By Daniel J. Gallington
June 13, 2014 ·
Why the Middle East Is Going to Implode
Violent Change in the Region Is Inevitable And We Need To Be Ready For It.
Motivated by two excellent writings on the recent political dynamics in the Middle East, here are some longer-term political and economic assessments about the region – which always seems larger politically than its actual geographical boundaries.
Motivations for regional political behaviors: Historically, there have been three of these: religion, tribal power and greed, which makes the Middle East both traditional and anachronistic, especially when one considers the religious reformations that much of the world experienced hundreds of years ago. Ignoring this, the Middle East continues to be stuck in a religious time warp. Add the 1948 reinsertion of the new state of Israel into the region and the post-World War II political world assured itself of hundreds of more years of regional religious conflict.
Furthermore, the Middle East, when compared to the rest of the civilized world, with few exceptions, continues to be frozen in a colossal state of social and cultural ignorance, and there appears little internal motivation for change. Where else are girls shot for going to school?
Strong preference for corruption: Likewise, there seems no real interest in changing the sad reality of everyday life in the region, which is one of total corruption from the smallest neighborhoods to the highest officials. Rather than developing the political institutions necessary for the lessening and eventual elimination of endemic corruption – which in much of the area is more akin to organized crime – the various competing factions seem to prefer it to other forms of political life. And with this goes the understanding – and tacit acceptance – that minorities of any kind will be treated with merciless contempt and discrimination by whatever corrupt figure or group is in power.
The most genuine, expensive and recent attempt at constructing a democratic model was inserted as part of the U.S. occupation of Iraq – and was a failure – as no faction saw it as a viable alternative to a corruption based system.

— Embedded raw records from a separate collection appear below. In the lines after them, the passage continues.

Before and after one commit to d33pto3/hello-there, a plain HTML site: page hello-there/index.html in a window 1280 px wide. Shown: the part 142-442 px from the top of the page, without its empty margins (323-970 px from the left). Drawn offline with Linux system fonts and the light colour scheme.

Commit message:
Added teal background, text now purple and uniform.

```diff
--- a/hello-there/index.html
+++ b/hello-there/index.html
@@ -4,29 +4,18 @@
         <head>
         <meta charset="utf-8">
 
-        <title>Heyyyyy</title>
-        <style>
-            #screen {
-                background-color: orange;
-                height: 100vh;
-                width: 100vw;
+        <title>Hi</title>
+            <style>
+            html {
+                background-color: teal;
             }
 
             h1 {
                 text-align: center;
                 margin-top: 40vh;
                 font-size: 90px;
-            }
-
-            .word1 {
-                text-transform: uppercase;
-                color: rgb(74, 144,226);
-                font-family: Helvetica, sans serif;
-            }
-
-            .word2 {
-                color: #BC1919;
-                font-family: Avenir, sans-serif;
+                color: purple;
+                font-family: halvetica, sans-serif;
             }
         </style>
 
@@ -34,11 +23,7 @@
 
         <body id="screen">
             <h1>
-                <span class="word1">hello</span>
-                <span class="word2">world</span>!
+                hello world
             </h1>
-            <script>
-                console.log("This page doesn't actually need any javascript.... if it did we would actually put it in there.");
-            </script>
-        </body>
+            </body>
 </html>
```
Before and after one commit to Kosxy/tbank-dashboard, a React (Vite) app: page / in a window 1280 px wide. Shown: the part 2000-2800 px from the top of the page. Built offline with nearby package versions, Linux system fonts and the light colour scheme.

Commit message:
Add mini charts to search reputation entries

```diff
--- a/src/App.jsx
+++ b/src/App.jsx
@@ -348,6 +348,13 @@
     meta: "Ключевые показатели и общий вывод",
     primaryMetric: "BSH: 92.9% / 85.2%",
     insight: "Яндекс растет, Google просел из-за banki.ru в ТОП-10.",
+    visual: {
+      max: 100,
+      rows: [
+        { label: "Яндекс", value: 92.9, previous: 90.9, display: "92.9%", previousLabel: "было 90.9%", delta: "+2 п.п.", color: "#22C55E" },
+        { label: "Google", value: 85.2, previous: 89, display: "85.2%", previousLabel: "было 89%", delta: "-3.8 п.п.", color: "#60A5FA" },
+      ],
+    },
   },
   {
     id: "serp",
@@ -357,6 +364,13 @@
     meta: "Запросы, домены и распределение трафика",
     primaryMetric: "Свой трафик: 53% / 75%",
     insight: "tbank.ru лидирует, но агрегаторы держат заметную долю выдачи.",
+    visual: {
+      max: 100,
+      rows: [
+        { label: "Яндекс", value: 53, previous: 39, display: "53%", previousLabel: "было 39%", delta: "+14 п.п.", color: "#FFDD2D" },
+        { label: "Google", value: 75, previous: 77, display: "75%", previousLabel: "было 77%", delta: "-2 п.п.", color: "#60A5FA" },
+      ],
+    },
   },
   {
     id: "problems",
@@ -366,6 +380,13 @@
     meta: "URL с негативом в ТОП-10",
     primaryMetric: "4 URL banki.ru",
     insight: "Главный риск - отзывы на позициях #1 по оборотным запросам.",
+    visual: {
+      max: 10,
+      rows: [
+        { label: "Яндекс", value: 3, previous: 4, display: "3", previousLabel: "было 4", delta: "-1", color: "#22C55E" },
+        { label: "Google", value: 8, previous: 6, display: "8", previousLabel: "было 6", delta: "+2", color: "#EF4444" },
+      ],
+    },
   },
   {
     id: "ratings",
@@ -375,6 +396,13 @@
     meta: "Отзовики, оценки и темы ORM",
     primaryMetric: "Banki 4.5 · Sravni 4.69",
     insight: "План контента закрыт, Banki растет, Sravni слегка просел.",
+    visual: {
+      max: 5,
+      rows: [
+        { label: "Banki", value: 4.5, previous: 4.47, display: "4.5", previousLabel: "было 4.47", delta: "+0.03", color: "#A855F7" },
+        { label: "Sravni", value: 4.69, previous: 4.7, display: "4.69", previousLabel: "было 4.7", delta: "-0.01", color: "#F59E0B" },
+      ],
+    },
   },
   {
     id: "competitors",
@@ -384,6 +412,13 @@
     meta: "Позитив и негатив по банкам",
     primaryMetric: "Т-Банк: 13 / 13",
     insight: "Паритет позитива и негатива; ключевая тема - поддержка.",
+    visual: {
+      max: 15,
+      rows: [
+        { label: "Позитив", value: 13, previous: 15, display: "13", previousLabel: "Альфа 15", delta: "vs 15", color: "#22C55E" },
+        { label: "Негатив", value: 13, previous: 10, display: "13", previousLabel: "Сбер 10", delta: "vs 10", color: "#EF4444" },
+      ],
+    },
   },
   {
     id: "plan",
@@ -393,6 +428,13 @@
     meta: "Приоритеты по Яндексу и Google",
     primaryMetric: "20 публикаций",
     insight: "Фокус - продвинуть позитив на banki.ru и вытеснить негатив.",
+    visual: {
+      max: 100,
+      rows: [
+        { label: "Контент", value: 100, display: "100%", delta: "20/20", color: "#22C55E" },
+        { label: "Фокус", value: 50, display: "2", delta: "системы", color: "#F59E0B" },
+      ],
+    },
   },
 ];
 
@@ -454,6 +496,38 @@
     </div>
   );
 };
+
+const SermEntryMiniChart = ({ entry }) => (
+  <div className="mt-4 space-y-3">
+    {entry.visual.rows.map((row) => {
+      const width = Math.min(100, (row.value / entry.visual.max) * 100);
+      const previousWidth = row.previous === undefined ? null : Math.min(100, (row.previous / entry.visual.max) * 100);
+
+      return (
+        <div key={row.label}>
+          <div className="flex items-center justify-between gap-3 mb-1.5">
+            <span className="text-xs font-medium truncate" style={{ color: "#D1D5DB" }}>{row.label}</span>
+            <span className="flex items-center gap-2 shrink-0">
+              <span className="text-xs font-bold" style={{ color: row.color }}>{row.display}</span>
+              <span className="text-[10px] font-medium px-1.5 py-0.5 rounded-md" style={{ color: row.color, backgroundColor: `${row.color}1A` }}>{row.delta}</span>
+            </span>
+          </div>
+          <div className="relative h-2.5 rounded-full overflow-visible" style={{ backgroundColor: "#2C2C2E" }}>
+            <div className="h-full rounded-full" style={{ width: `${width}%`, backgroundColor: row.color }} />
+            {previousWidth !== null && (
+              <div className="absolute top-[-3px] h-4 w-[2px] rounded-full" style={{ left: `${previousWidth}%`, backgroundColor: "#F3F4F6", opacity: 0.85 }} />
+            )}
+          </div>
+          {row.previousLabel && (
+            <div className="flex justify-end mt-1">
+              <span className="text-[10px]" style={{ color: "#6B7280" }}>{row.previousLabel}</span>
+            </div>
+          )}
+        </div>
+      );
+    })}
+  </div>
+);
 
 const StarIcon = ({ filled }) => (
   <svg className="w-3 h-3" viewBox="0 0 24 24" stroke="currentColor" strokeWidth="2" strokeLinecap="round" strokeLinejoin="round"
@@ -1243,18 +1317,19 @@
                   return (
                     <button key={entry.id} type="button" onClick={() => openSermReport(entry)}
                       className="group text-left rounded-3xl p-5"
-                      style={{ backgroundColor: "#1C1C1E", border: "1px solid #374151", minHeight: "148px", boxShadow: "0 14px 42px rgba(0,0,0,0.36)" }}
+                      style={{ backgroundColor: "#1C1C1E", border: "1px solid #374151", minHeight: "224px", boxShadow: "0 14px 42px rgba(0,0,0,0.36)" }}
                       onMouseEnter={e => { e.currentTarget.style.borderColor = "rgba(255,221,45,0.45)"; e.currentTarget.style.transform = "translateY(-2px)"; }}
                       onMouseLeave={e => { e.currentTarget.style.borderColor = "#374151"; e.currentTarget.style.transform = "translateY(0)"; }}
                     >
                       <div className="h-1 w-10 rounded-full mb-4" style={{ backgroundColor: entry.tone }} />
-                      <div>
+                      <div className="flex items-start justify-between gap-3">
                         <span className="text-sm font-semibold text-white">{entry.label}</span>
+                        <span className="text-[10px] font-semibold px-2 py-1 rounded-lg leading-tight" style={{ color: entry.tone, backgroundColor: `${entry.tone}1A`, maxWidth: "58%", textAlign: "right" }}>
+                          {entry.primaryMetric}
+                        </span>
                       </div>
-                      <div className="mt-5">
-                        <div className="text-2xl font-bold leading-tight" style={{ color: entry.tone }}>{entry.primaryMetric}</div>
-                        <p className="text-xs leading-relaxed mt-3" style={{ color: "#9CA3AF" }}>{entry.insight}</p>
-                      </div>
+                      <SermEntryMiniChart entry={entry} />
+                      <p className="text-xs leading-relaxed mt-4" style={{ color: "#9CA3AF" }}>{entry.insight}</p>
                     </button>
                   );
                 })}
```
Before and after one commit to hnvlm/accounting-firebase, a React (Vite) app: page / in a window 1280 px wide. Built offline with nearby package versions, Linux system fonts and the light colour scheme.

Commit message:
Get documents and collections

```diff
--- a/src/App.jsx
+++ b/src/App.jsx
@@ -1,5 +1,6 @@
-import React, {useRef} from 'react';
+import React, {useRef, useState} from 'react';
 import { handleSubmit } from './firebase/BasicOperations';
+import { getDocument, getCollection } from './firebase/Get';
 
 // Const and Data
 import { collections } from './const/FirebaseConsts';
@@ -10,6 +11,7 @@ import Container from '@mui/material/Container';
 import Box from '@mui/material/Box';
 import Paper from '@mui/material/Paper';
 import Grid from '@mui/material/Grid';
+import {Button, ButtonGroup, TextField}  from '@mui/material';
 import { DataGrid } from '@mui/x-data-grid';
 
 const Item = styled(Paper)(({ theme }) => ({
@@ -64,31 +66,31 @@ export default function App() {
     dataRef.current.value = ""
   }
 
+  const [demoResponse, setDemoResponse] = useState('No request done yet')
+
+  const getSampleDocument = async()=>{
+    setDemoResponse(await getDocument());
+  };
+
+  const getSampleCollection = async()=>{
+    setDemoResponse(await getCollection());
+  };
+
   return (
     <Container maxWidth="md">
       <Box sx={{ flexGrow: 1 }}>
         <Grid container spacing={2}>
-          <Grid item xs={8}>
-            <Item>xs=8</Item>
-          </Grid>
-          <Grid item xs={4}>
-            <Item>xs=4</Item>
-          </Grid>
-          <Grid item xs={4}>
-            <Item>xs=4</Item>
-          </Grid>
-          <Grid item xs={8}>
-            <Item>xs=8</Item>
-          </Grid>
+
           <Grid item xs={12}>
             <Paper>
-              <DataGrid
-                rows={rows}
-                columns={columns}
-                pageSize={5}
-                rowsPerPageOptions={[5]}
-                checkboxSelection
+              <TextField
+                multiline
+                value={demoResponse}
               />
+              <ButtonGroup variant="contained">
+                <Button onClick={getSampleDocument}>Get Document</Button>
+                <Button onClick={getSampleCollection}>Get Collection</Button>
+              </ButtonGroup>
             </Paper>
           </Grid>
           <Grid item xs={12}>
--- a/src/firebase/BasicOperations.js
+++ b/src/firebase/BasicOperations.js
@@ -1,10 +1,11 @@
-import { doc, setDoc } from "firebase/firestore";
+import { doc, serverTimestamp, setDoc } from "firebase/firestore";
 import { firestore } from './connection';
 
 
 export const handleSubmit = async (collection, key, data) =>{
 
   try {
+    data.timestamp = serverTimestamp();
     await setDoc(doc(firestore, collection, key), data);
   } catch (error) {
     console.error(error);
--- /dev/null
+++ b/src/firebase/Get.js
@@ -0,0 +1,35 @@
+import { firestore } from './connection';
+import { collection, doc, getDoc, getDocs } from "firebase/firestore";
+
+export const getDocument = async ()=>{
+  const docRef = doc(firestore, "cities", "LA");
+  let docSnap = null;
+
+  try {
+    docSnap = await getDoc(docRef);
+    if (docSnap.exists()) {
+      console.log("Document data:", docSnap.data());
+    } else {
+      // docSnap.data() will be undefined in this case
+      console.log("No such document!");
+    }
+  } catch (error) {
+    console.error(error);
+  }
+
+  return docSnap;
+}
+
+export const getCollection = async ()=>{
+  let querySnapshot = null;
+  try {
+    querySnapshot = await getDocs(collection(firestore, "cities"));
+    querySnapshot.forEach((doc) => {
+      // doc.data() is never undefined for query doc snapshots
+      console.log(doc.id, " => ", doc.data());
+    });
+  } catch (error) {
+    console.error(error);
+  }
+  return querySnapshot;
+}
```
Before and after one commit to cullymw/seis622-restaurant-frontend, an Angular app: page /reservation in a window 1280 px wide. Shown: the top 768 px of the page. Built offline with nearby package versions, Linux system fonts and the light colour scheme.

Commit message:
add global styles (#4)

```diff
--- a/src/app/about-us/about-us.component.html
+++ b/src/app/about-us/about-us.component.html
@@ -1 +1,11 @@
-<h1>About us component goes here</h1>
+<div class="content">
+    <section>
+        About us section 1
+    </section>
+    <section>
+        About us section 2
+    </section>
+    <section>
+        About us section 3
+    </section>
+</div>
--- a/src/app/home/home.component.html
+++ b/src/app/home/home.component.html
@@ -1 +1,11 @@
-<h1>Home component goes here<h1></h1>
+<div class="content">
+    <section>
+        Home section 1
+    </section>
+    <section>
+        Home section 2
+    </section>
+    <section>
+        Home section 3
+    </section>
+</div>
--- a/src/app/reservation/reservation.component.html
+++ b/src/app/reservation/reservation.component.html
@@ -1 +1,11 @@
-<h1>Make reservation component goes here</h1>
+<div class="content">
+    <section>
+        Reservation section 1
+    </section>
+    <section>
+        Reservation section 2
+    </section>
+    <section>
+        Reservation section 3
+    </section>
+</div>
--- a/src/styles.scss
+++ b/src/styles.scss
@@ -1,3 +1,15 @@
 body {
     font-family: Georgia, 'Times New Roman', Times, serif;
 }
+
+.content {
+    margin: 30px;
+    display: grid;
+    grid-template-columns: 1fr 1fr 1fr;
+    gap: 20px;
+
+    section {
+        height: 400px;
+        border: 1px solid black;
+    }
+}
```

And, as the area gets poorer and poorer as a result of modern economic realities, corruption reaches the level of gang warfare in many local regions. This is a clear longer-term trend and one with no visible incentive for change.
[See a collection of political cartoons on the Middle East.]
Oil and opium: It is probably true that, if it were not for oil and opium, the Middle East would be a vast wasteland, in that no one in the rest of the world would care about what happened there or who was in charge. Ironically perhaps, this also seems the longer-term general trend for the region. As oil ceases to become the central revenue for the assorted corrupt regimes in power, the super rich clans and families will gradually vacate the region and move to the relative safety of Europe, where most of them are already long established.
Opium is also a cash crop of the region, and will likely continue to be a replenishable source of hard currency and political power in the various “ungoverned” regions for the indefinite future. But oil – for a number of reasons – has a diminishing future as a source of world power: For example, OPEC has already lost the power to set world oil prices as increased world supplies are allowing more traditional economic models to operate.